, chapter 112.
And an interesting quote from Saint Martin of Tours which backs up Saint Augustine's statement that in the early Church there was a belief in the possibility of universal salvation, even including for the devil.“If thou, thyself, wretched being, wouldst but desist from attacking mankind, and even, at this period, when the day of judgment is at hand, wouldst only repent of your deeds, I, with a true confidence in the Lord, would promise you the mercy of Christ.
Martin preaches Repentance even to the Devil.

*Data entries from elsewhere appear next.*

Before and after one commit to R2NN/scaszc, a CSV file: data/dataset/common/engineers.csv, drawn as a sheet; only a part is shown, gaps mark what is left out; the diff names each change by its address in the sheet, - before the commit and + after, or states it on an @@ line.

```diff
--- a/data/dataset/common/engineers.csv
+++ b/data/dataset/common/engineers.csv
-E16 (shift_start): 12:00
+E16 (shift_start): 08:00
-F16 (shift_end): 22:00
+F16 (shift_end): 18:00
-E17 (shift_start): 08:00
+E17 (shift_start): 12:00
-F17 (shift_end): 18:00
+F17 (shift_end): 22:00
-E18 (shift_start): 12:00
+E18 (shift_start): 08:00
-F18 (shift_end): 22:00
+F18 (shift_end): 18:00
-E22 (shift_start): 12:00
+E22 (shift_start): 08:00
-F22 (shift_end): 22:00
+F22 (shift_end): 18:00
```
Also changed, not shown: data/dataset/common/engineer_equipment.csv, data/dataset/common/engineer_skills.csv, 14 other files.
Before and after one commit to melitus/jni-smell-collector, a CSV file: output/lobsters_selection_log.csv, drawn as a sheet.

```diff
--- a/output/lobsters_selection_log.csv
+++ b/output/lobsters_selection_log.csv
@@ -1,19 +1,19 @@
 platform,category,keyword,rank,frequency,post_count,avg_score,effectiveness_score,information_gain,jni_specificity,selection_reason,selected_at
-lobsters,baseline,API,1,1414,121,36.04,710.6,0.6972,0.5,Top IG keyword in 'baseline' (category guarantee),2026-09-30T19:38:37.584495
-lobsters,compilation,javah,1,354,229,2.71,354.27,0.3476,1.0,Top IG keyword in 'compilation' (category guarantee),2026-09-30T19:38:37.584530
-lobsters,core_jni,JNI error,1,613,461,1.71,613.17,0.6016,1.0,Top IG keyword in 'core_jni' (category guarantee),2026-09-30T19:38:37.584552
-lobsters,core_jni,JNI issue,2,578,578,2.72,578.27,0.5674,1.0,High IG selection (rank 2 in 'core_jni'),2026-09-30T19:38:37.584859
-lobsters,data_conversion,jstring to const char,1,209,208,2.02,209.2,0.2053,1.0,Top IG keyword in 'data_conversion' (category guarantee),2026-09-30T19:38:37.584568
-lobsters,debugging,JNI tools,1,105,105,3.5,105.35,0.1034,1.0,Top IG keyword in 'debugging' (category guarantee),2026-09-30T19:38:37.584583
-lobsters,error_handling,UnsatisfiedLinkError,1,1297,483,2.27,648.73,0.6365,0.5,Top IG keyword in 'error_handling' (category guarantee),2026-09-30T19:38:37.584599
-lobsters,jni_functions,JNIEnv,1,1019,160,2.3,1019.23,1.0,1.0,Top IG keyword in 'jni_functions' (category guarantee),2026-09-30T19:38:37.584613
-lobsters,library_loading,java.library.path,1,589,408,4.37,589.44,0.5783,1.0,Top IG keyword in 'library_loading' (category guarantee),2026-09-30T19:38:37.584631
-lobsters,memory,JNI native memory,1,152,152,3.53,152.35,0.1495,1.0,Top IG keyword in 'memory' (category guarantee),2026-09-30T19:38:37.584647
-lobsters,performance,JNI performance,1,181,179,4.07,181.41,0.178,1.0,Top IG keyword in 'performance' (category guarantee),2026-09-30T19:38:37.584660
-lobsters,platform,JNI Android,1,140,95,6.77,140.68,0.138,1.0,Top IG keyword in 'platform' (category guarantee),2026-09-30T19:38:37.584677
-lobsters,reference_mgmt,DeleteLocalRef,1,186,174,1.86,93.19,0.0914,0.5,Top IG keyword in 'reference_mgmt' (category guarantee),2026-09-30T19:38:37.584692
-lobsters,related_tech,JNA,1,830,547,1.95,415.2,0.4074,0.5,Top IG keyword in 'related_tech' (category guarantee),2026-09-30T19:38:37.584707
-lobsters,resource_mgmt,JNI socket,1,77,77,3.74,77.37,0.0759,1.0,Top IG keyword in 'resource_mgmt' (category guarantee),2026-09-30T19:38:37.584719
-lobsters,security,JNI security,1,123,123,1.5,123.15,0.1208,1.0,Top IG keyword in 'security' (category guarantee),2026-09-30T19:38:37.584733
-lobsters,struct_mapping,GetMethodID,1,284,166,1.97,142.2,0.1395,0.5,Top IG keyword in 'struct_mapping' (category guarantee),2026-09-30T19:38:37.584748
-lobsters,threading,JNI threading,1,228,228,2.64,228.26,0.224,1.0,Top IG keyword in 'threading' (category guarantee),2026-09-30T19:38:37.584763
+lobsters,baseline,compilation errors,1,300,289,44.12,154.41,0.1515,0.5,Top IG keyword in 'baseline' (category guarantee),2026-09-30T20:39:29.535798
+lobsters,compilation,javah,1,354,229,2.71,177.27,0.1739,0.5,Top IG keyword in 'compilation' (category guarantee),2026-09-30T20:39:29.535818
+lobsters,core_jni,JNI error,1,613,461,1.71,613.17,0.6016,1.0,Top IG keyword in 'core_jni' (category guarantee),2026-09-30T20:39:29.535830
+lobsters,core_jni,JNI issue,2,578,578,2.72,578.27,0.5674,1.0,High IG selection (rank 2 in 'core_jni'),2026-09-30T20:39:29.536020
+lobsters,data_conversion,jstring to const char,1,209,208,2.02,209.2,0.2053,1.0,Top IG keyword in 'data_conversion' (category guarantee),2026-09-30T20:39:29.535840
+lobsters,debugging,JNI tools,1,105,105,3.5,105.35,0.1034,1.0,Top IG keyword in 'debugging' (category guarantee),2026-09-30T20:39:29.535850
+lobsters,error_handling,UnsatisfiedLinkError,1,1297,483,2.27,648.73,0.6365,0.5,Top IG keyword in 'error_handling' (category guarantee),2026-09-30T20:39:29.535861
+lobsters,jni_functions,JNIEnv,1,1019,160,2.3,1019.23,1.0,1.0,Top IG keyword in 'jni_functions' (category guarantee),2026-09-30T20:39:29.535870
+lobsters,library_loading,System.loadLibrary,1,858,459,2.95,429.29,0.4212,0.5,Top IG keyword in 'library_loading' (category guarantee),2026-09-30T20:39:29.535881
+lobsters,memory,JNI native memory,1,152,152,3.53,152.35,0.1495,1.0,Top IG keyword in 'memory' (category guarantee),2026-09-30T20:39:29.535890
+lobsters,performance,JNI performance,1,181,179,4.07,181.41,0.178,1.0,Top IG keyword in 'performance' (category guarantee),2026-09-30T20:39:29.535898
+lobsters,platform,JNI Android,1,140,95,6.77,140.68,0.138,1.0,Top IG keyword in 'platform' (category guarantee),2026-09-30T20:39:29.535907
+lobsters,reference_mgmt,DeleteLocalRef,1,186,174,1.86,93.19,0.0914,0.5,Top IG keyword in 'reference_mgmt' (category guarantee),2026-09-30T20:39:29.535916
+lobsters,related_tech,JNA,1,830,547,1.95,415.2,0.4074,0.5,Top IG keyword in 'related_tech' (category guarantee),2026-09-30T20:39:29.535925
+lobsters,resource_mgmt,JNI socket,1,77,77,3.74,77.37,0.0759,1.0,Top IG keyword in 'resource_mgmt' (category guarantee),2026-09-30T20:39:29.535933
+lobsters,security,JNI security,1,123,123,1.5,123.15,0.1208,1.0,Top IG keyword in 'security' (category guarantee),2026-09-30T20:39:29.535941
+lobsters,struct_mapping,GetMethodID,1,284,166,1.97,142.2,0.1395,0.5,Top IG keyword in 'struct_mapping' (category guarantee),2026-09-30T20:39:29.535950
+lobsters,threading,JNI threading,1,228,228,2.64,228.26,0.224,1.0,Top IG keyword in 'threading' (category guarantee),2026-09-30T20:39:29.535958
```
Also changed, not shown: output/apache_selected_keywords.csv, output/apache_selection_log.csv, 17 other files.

Now, the devil, while he tried to impose upon the holy man by a thousand injurious arts, often thrust himself upon him in a visible form, but in very various shapes. For sometimes he presented himself to his view changed into the person of Jupiter, often into that of Mercury and Minerva. Often, too, were heard words of reproach, in which the crowd of demons assailed Martin with scurrilous expressions. But knowing that all were false and groundless, he was not affected by the charges brought against him. Moreover, some of the brethren bore witness that they had heard a demon reproaching Martin in abusive terms, and asking why he had taken back, on their subsequent repentance, certain of the brethren who had, some time previously, lost their baptism by falling into various errors. The demon set forth the crimes of each of them; but they added that Martin, resisting the devil firmly, answered him, that by-past sins are cleansed away by the leading of a better life, and that through the mercy of God, those are to be absolved from their sins who have given up their evil ways. The devil saying in opposition to this that such guilty men as those referred to did not come within the pale of pardon, and that no mercy was extended by the Lord to those who had once fallen away, Martin is said to have cried out in words to the following effect: “If thou, thyself, wretched being, wouldst but desist from attacking mankind, and even, at this period, when the day of judgment is at hand, wouldst only repent of your deeds, I, with a true confidence in the Lord, would promise you the mercy of Christ.”
O what a holy boldness with respect to the loving-kindness of the Lord, in which, although he could not assert authority, he nevertheless showed the feelings dwelling within him! And since our discourse has here sprung up concerning the devil and his devices, it does not seem away from the point, although the matter does not bear immediately upon Martin, to relate what took place; both because the virtues of Martin do, to some extent, appear in the transaction, and the incident, which was worthy of a miracle, will properly be put on record, with the view of furnishing a caution, should anything of a similar character subsequently occur.
Source :: Sulpitius Severus "On the Life of St. Martin" Chapter XXI